It wasn't easy to create a birth control pill in an era where contraception, along with abortion, was still illegal in most of the country. In his new book, The Birth of the Pill, veteran journalist Jonathan Eig writes on the history of how four people came together to make oral contraceptives a reality in the 1950s. (Ann Friedman reviewed it for the New Republic here). The creators wouldn't have expected the challenges women still face today to their reproductive rights.I spoke to Eig about this in the context of the contemporary debate on abortion and contraception in America. . . .
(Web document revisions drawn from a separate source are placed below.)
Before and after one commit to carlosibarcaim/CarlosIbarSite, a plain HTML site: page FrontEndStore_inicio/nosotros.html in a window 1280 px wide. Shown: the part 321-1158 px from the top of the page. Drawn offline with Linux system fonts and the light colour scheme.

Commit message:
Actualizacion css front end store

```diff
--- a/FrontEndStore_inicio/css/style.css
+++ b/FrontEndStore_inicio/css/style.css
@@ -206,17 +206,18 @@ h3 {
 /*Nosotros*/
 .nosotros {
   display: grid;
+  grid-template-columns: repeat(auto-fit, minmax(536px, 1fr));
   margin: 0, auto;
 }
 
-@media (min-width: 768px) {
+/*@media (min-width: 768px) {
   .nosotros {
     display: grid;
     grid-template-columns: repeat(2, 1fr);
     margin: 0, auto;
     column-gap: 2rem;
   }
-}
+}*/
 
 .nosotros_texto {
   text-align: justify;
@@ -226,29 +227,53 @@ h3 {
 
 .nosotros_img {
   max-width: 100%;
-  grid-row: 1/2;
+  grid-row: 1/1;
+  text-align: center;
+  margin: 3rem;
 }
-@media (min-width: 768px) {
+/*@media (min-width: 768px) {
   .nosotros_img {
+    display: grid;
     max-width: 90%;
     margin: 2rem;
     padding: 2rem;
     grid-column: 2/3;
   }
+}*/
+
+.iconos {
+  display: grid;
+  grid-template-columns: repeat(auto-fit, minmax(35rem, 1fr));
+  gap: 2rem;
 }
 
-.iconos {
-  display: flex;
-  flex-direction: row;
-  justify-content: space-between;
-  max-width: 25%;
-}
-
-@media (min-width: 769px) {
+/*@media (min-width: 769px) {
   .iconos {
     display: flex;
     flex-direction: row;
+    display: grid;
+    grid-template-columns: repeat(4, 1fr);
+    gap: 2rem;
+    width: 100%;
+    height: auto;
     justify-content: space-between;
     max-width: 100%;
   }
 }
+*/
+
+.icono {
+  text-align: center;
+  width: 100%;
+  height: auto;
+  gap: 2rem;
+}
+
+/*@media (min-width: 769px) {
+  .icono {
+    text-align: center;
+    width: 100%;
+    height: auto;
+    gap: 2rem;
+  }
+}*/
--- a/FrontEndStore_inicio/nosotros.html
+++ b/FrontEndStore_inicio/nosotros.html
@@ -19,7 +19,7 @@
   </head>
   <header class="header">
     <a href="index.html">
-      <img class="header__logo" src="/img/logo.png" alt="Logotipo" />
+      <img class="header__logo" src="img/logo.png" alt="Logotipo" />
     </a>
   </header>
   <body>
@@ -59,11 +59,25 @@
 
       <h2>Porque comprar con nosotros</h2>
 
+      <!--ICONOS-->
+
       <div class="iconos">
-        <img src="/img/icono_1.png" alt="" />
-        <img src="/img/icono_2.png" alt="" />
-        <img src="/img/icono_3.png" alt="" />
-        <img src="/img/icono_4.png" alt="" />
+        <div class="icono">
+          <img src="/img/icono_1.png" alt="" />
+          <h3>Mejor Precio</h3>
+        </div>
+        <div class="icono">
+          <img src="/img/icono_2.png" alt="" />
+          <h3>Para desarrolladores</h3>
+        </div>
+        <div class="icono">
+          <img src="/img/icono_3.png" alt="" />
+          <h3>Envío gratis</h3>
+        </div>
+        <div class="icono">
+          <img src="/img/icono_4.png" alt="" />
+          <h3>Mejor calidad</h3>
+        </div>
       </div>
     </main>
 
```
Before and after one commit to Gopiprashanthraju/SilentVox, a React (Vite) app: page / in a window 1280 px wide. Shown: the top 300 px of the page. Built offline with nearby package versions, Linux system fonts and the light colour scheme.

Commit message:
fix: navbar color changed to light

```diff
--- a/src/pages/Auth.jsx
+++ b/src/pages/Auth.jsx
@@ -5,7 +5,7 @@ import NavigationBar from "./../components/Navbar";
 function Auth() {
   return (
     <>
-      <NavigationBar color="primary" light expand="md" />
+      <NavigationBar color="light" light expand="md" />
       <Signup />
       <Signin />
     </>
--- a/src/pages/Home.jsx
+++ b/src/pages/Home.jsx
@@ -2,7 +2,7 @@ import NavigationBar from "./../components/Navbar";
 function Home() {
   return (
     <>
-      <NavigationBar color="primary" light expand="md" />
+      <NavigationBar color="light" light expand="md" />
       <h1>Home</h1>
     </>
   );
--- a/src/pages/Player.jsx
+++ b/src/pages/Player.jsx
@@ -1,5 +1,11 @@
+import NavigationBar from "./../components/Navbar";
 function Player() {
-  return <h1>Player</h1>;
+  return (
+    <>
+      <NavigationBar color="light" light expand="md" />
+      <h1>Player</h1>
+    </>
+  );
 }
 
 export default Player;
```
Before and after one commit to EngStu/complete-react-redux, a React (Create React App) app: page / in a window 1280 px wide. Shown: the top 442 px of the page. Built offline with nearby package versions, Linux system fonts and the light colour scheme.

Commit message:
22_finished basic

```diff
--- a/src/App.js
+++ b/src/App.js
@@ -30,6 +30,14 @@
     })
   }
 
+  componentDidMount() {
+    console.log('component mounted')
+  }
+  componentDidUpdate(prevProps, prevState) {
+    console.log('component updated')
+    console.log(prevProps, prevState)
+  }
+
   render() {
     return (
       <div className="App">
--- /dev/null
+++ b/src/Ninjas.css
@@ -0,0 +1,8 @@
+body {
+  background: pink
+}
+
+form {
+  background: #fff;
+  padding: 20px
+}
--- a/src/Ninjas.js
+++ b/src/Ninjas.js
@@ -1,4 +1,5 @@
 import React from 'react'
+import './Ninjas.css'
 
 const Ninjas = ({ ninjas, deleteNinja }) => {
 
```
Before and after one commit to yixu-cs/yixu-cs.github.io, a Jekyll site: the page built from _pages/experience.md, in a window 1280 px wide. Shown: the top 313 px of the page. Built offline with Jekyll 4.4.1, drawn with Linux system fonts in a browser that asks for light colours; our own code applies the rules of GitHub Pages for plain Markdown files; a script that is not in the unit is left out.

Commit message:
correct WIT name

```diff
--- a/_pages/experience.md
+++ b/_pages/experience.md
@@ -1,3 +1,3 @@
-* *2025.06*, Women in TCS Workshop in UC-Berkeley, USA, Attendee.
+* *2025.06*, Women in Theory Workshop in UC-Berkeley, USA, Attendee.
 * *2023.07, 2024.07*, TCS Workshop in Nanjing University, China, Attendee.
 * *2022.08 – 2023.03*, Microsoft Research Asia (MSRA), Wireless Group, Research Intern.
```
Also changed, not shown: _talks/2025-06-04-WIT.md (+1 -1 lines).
The New York Times: Supreme Court Allows Texas Abortion Clinics to Stay Open, by Adam Liptak:
The Supreme Court on Tuesday allowed more than a dozen Texas abortion clinics to reopen, blocking a state law that had imposed strict requirements on abortion providers. Had the law been allowed to stand, it would have caused all but eight of the state’s abortion clinics to close and would have required many women to travel more than 150 miles to the nearest abortion provider.
The Supreme Court’s order — five sentences long and with no explanation of the justices’ reasoning — represents an interim step in a legal fight that is far from over. But abortion rights advocates welcomed what they said was the enormous practical impact of the move. Had the clinics been forced to remain closed while appeals went forward, they said, they might never have reopened. . . .
The Supreme Court, in an unsigned order apparently reflecting the views of six justices, blocked the surgical-center requirement entirely and the admitting-privileges requirement as it applied to clinics in McAllen, Tex., and El Paso.
Justices Antonin Scalia, Clarence Thomas and Samuel A. Alito Jr. said they would have allowed the law to be enforced. . . .
See also: SCOTUSblog: Court blocks abortion limits in Texas, by Lyle Denniston.
This is significant, because when the Court last November considered only the admitting privileges portion of this law on an emergency basis, it refused to block the Fifth Circuit's ruling that allowed the law to take effect. That time, the 4 liberal Justices dissented.
Monday, October 6, 2014
The Houston Chronicle : Abortion providers ask Supreme Court for reprieve, by Brian M. Rosenthal:
Abortion providers urged the U.S. Supreme Court for a reprieve from Texas' tough new regulations Monday evening, turning to the high court four days after a federal appeals court ruling to allow enforcement of the regulations forced all but eight clinics in the state to close. . . .
Politico: New abortion cases could reach Supreme Court, by Jennifer Haberkorn:
The Supreme Court was asked Monday to block parts of a Texas law that restricts access to abortion, an emergency request that could be just the first of several abortion-related cases to reach the court in the upcoming term.
The U.S. Court of Appeals for the 5th Circuit on Thursday allowed Texas to implement a law that restricts abortion providers and immediately shuttered all but seven of the state’s remaining clinics. On Monday, the women’s health facilities asked the high court to essentially undo that decision, allowing them to remain open as the legal fight proceeds. . . .
The Huffington Post -- The Blog: Reproducing Race, by Dov Fox (University of San Diego Law):
More than a million children in the U.S. each year are conceived with donated sperm or eggs. Sperm banks and egg vendors offer online ordering and direct shipping of donor materials that prospective parents can shop for based on SAT scores, personality tests, and celebrity likeness.
"[W]hat we try to do is give [parents] as much choice as possible," explains Dr. Cappy Rothman, co-founder of the world's leading sperm bank, California Cryobank. "If our customers wanted high school dropouts," he adds, "we would give them high-school dropouts."
What many of these (mostly white) parents want is a child who will look like they do. This means picking a donor who is, like them, white. . . .